Web accessibility refers to building websites, tools, and technologies that are designed and developed to allow people with disabilities to use them.
Making your site accessible not only benefits those with disabilities, but it also improves overall user experience across different devices and situations. It can increase your market share, manage legal risk, improve access to public sector revenue, and protect your brand. In addition, teams that embrace web accessibility find that by designing with a more diverse group of people in mind, they increase the likelihood of innovation.
This guide will help you improve the experience for everyone who uses your site, future-proof its content, and build a sustainable accessibility practice across your teams. It will also help you identify areas where you may wish to use professional accessibility services and partners.
If web accessibility is new to you, the following concepts will help you on your journey.
The American with Disabilities Act (ADA), defines a person with a disability as a person who has a physical or mental impairment that substantially limits at least one major life activity. Disabilities can be both permanent or temporary/situational.
Disabilities can be divided into the following categories:
- Visual: color blindness, low vision, blindness
- Cognitive, learning, and neurological: autism spectrum disorder, mental health, perceptual disabilities
- Auditory: hard of hearing, deafness
- Physical: amputation, paralysis, repetitive stress injury
- Speech: muteness, stuttering
This is by no means an exhaustive list. You can find more details on each entry in this article by Yale University.
The World Wide Web Consortium's (W3C) Web Content Accessibility Guidelines (WCAG) are an internationally accepted standard for website accessibility. WCAG documents provide detailed explanations and examples on how to make web content more accessible to people with disabilities. The current standard and drafts can be found in the WCAG 2 Overview.
The WCAG principles that structure accessibility guidelines aim for information and user interface components to be Perceivable, Operable, Understandable, and Robust (POUR). For each guideline, there are testable success criteria at three levels:
- A (essential)
- AA (ideal)
- AAA (high-level support)
Inclusive Design is a methodology that considers the full range of human diversity, with respect to ability, language, culture, and more. Its intent is to create products whose experiences serve as many people as possible, including those with disabilities.
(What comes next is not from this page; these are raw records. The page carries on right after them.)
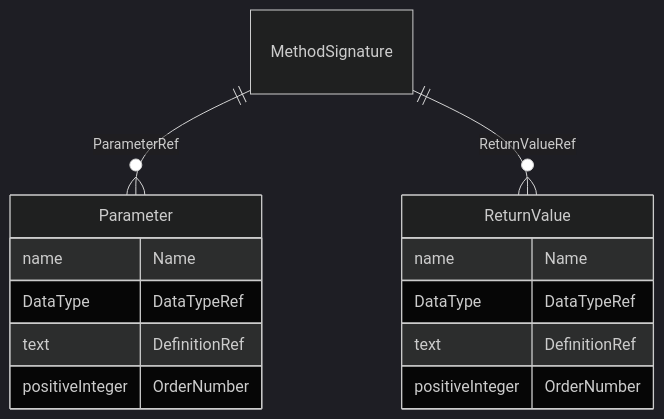
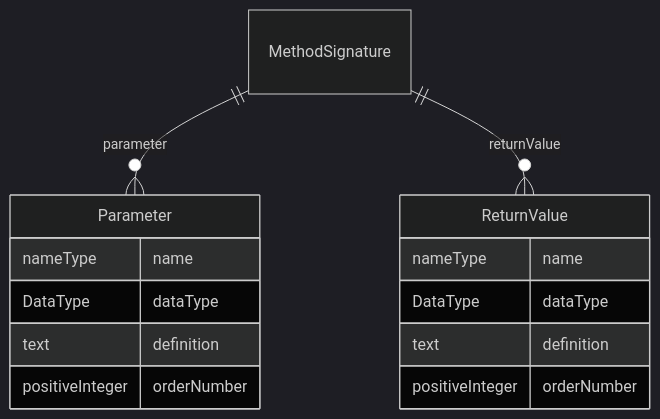
The diagram in docs/MethodSignature.md (cdisc-org/DataExchange-ODM-LinkML), drawn with Mermaid (dark theme) before and after one commit. The commit also changed other lines of this file and 759 other files, not shown here.

````diff
--- a/docs/MethodSignature.md
+++ b/docs/MethodSignature.md
@@ -11,22 +11,22 @@
 ```mermaid
 erDiagram
 MethodSignature {
 
 }
 ReturnValue {
-    name Name  
-    DataType DataTypeRef  
-    text DefinitionRef  
-    positiveInteger OrderNumber  
+    nameType name  
+    DataType dataType  
+    text definition  
+    positiveInteger orderNumber  
 }
 Parameter {
-    name Name  
-    DataType DataTypeRef  
-    text DefinitionRef  
-    positiveInteger OrderNumber  
+    nameType name  
+    DataType dataType  
+    text definition  
+    positiveInteger orderNumber  
 }
 
-MethodSignature ||--}o Parameter : "ParameterRef"
-MethodSignature ||--}o ReturnValue : "ReturnValueRef"
+MethodSignature ||--}o Parameter : "parameter"
+MethodSignature ||--}o ReturnValue : "returnValue"
 
 ```
````
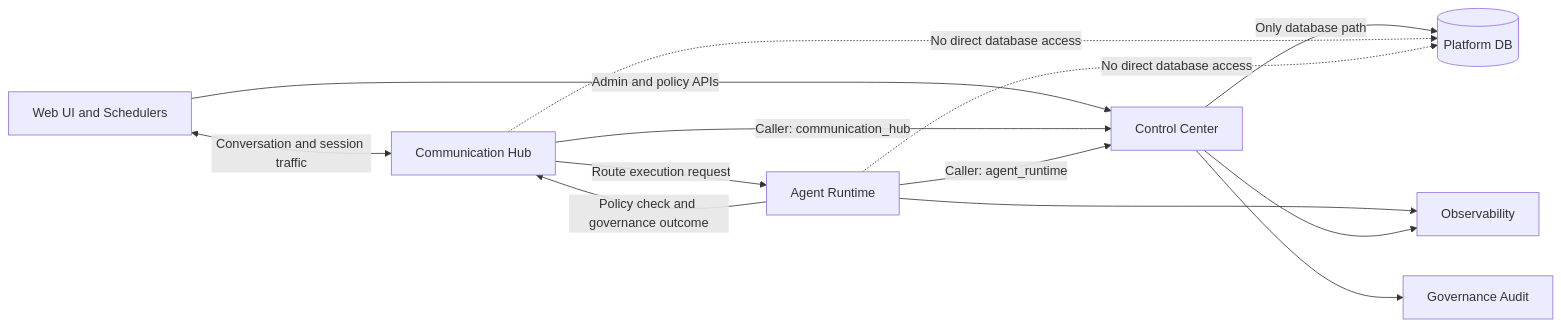
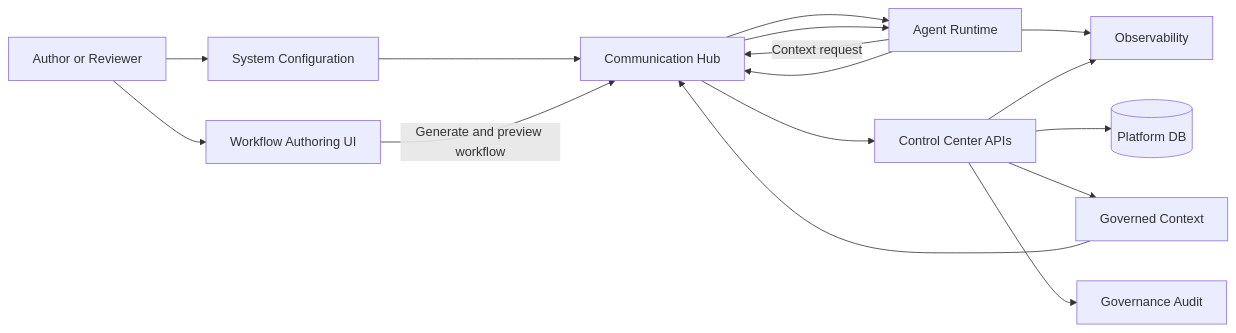
One commit to hurungang/parthenon changed the first of 2 diagrams in docs/master/architecture/system-overview.md. Above: the diagram before and after it, drawn with Mermaid. The commit also changed other lines of this file and 39 other files, not shown here.

````diff
--- a/docs/master/architecture/system-overview.md
+++ b/docs/master/architecture/system-overview.md
@@ -3,23 +3,29 @@
 ```mermaid
 flowchart LR
-    UI[Web UI and Schedulers]
+    AU[Author or Reviewer]
+    UI[Workflow Authoring UI]
+    CFG[System Configuration]
     CH[Communication Hub]
     AR[Agent Runtime]
-    CC[Control Center]
+    CCA[Control Center APIs]
+    CCTX[Governed Context]
     DB[(Platform DB)]
     OBS[Observability]
     AUD[Governance Audit]
 
-    UI <-->|Conversation and session traffic| CH
-    CH -->|Route execution request| AR
-    UI -->|Admin and policy APIs| CC
-    AR -->|Policy check and governance outcome| CH
-    CH -->|Caller: communication_hub| CC
-    AR -->|Caller: agent_runtime| CC
-    CC -->|Only database path| DB
-    CH -.->|No direct database access| DB
-    AR -.->|No direct database access| DB
+    AU --> UI
+    AU --> CFG
+    CFG --> CH
+    UI -->|Generate and preview workflow| CH
+    CH --> AR
+    AR -->|Context request| CH
+    CH --> CCA
+    CCA --> DB
+    CCA --> CCTX
+    CCTX --> CH
+    CH --> AR
+    AR --> CH
     AR --> OBS
-    CC --> OBS
-    CC --> AUD
+    CCA --> OBS
+    CCA --> AUD
 ```
````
a11y stands for "accessibility". Use of this term on the internet helps to identify content related specifically to digital accessibility.